◆ THE TASK: From the records below, copy out exactly the lines from the one containing "user_manual_text = manual_file.read()" to the one containing "opening the user", both included. Add nothing else.

◆ INPUT DATA:

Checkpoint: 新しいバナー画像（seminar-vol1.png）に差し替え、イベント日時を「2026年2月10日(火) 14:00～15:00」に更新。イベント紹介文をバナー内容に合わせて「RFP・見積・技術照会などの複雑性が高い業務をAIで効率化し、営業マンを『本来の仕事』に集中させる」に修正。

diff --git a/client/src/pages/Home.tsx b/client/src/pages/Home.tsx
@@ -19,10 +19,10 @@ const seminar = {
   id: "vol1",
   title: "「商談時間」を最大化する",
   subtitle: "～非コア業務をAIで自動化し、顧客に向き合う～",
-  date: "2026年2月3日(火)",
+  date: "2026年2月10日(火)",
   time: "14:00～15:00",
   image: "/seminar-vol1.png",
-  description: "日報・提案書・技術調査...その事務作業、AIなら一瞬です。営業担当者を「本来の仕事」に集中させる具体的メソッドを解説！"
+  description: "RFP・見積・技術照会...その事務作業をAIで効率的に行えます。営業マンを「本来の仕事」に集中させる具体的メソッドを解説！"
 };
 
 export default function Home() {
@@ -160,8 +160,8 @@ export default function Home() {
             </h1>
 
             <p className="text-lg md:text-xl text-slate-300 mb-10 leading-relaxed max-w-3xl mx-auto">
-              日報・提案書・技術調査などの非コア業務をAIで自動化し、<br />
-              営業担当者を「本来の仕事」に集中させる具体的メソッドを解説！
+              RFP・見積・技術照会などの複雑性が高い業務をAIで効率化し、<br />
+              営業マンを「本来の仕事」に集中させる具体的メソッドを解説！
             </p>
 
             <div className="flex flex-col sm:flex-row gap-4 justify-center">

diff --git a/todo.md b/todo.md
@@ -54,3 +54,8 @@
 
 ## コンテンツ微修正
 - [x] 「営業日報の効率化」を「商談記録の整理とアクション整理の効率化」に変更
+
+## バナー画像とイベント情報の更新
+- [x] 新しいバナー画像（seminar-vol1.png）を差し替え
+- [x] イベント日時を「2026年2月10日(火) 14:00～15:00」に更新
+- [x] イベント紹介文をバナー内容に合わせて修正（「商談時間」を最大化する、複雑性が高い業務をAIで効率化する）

==

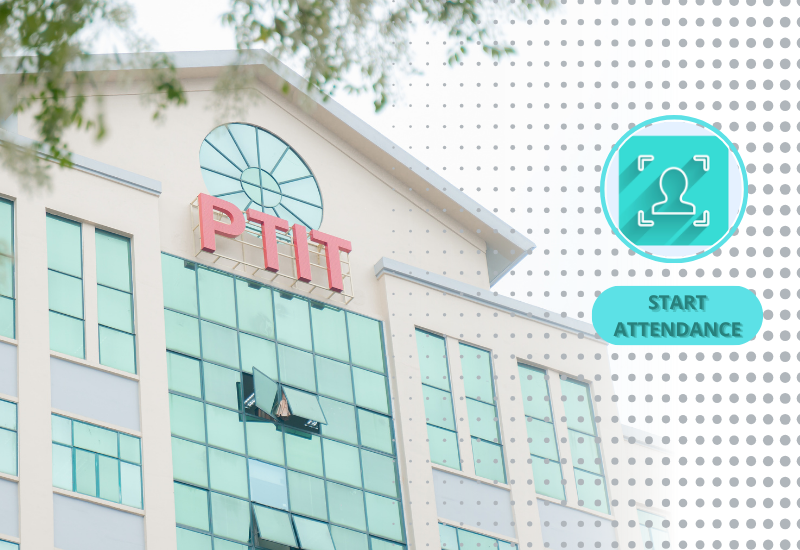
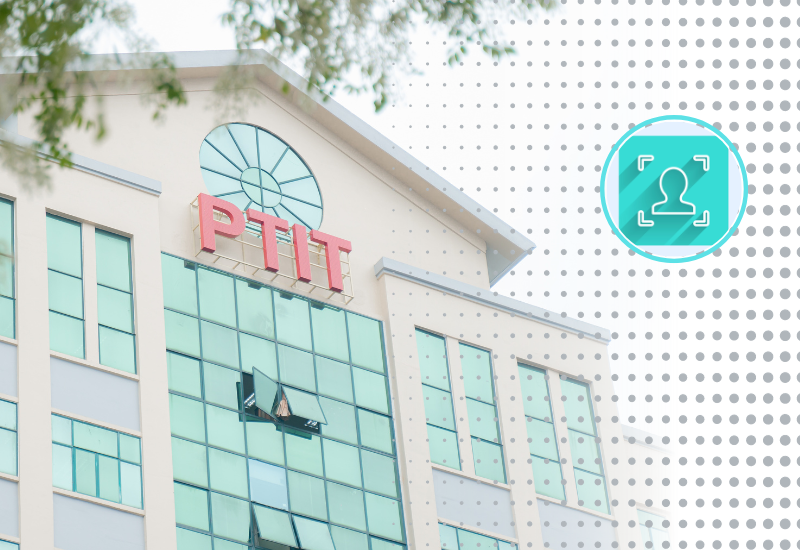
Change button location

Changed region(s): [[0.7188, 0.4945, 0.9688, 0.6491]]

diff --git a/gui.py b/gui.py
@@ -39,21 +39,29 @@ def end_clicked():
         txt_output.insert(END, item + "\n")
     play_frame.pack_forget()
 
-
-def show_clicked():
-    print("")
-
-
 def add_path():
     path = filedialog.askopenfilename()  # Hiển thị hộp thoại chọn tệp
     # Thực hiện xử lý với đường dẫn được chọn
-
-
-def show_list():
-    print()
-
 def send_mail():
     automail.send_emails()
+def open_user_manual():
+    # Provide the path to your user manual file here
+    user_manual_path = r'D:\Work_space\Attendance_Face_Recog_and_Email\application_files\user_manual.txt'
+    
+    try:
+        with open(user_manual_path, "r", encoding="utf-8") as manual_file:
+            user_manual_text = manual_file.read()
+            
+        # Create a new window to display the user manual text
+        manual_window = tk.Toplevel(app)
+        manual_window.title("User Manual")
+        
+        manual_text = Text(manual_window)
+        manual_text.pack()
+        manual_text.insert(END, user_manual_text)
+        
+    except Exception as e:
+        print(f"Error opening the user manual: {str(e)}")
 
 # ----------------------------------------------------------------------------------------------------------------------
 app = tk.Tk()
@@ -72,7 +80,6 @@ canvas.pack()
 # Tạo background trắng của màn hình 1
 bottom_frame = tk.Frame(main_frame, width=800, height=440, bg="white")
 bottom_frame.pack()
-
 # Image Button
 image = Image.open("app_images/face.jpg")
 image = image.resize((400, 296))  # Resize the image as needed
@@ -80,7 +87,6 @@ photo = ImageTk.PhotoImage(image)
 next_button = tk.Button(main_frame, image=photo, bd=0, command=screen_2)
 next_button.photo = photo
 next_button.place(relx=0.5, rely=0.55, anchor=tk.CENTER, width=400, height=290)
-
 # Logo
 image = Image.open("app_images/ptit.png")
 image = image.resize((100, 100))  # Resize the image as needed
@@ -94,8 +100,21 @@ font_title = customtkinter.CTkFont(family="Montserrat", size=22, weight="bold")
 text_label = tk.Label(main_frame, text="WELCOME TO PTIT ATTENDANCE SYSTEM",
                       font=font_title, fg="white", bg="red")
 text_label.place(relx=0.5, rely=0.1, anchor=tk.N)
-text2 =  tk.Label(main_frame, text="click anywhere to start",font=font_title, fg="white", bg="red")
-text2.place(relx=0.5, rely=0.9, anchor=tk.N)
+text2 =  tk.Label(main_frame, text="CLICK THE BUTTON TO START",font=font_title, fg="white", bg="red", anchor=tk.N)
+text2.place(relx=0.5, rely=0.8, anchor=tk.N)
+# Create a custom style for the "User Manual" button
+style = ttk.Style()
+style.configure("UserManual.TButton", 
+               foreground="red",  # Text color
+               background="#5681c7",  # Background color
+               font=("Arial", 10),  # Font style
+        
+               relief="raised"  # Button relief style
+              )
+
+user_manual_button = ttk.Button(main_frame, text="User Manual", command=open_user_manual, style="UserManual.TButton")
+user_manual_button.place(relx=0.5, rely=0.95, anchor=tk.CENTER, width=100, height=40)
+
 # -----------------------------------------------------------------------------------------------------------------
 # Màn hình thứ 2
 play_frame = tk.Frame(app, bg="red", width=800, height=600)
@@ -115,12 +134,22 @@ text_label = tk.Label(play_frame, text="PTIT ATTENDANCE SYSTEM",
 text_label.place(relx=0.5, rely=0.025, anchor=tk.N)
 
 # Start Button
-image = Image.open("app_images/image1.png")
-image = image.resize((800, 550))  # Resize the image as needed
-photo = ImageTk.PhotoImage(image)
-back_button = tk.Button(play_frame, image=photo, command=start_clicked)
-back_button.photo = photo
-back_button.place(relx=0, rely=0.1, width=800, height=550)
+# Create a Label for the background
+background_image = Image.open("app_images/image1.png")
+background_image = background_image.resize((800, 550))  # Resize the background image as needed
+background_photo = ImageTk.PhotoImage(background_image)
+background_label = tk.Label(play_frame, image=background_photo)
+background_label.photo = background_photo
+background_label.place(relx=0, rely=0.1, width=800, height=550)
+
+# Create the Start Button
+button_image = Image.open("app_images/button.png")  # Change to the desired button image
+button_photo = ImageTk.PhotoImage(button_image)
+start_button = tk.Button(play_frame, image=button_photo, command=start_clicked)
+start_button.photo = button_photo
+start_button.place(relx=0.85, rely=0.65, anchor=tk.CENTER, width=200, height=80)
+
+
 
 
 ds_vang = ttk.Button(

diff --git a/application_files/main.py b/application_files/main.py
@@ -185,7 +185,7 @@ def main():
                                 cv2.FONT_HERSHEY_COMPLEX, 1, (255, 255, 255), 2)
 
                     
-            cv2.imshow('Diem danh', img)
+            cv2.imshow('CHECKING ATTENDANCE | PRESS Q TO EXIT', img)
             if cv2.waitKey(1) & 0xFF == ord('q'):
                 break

◆ OUTPUT OF THE EXERCISE:
+            user_manual_text = manual_file.read()
+            
+        # Create a new window to display the user manual text
+        manual_window = tk.Toplevel(app)
+        manual_window.title("User Manual")
+        
+        manual_text = Text(manual_window)
+        manual_text.pack()
+        manual_text.insert(END, user_manual_text)
+        
+    except Exception as e:
+        print(f"Error opening the user manual: {str(e)}")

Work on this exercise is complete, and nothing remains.